What Are The Best Egg Laying Chickens?

Best chickens for eggs

Many know about the wonderful benefits associated with raising chickens, but with more than one hundred breeds out there, making the right chicken-choice may seem somewhat intimidating.

From the puffy Muppet-looking Silkie to the more traditional Marsh Daisy and from the cute Wyandotte to the elegant Brakel, chickens simply seem to come in a superabundance of sizes, shapes, colors and physical characteristics.

Finding the best fit for your particular needs is a subject worth “scratching and digging” over, and one we are certainly determined to guide you through.

So, with these all said, let’s get started...


5 Questions To Ask Yourself Before Choosing A breed?

Here are some things you can consider first before choosing an egg-laying chicken.

1. Free Range vs Cooped

Where would you be keeping your chickens?

Do you want them free-ranging in your backyard during the day and in a coop at night, or would you rather have them constantly in a coop and run? 

If you plan on letting them free-range, check out our article on how you can keep havoc away from the garden.

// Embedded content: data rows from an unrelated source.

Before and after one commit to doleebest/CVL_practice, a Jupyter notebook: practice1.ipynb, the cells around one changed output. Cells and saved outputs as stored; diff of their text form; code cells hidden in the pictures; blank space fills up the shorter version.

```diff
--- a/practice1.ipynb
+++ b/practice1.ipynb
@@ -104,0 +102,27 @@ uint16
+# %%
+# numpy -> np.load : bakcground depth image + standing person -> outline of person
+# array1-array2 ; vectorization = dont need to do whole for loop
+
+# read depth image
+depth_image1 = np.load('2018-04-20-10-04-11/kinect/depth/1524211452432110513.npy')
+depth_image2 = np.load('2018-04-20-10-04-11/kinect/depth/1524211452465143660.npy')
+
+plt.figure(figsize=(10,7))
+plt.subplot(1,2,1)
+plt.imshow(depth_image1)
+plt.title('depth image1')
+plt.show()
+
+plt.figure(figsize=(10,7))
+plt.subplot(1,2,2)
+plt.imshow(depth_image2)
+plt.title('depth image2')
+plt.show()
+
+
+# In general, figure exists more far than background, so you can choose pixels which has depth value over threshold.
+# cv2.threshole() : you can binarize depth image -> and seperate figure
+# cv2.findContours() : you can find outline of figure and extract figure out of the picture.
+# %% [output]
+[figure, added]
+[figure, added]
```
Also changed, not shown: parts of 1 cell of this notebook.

Check our Small DIY Chicken Coop Plans post for ideas on how to build your perfect coop, as well as some of the 4 best urban chicken coop designs.

Normally, the number of chickens you intend to keep will determine the amount of space you’ll need. There are many differences of opinion when it comes to how large this space should be. 

For example, while the United Nations Food and Agriculture Organization (FAO) suggests that the minimum floor space necessary to keep three layer hens is of one square meter, many chicken enthusiasts say that the key to keeping happy chickens is to at least provide each one of them with a one square meter area.

What is clear though, is that the more space your hens have, the more they will be able to express their natural behavior.

2. What's The Weather Like?

Do you live in a place with extreme cold or hot weather? Or do you reside in a temperate zone marked by a summer, autumn, winter and spring pattern? 

Take into account that some breeds are more sensitive to extreme weather than others, and, whereas many chickens will provide you with a steady egg supply throughout the year, some breeds might not be able to lay eggs during winter without having an appropriate light supplement.

My Pet Chicken’s post on why hens take a break during this season offers a great and detailed explanation.

3. Egg shell color: Brown, white or… blue!?

Aside from the popular white- and brown-shelled eggs, you might be surprised to find breeds that lay spotted-, pale-, blue-, and even green-shelled eggs due to their differences in genetics! 

Although the nutritional values of all eggs are pretty much the same, at times people often prefer some colors over others.

The question would then be, what is your favorite egg shell color palette?

Watch this video to know more about the different egg shell colors:

4. Do you want chickens for eggs or for meat (or both)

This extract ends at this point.